**WORK INSTRUCTIONS**
Please repeat the entries exactly as they appear and omit any images.

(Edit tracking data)
:::::

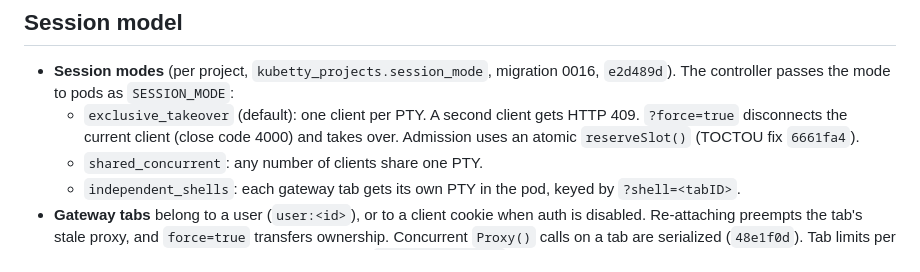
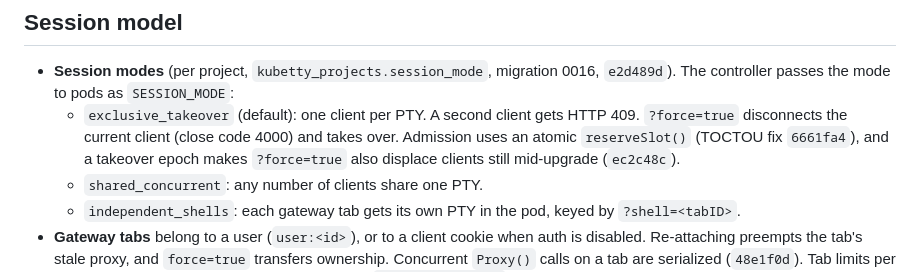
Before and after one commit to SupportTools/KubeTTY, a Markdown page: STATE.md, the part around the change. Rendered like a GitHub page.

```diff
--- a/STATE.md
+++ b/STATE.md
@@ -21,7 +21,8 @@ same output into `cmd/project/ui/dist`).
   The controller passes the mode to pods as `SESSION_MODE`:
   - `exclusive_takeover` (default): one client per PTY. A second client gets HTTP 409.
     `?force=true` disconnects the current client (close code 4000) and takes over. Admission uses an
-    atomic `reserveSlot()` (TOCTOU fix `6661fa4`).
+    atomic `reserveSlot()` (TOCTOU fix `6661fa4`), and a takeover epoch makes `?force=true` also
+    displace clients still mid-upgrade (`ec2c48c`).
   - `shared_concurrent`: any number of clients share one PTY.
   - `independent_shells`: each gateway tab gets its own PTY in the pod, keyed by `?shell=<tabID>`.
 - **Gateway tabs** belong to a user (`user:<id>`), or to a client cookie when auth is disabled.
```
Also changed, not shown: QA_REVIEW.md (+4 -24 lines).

:::::

**ANSWER FOR THIS EXERCISE**
Before and after one commit to SupportTools/KubeTTY, a Markdown page: STATE.md, the part around the change. Rendered like a GitHub page.

```diff
--- a/STATE.md
+++ b/STATE.md
@@ -21,7 +21,8 @@ same output into `cmd/project/ui/dist`).
   The controller passes the mode to pods as `SESSION_MODE`:
   - `exclusive_takeover` (default): one client per PTY. A second client gets HTTP 409.
     `?force=true` disconnects the current client (close code 4000) and takes over. Admission uses an
-    atomic `reserveSlot()` (TOCTOU fix `6661fa4`).
+    atomic `reserveSlot()` (TOCTOU fix `6661fa4`), and a takeover epoch makes `?force=true` also
+    displace clients still mid-upgrade (`ec2c48c`).
   - `shared_concurrent`: any number of clients share one PTY.
   - `independent_shells`: each gateway tab gets its own PTY in the pod, keyed by `?shell=<tabID>`.
 - **Gateway tabs** belong to a user (`user:<id>`), or to a client cookie when auth is disabled.
```
Also changed, not shown: QA_REVIEW.md (+4 -24 lines).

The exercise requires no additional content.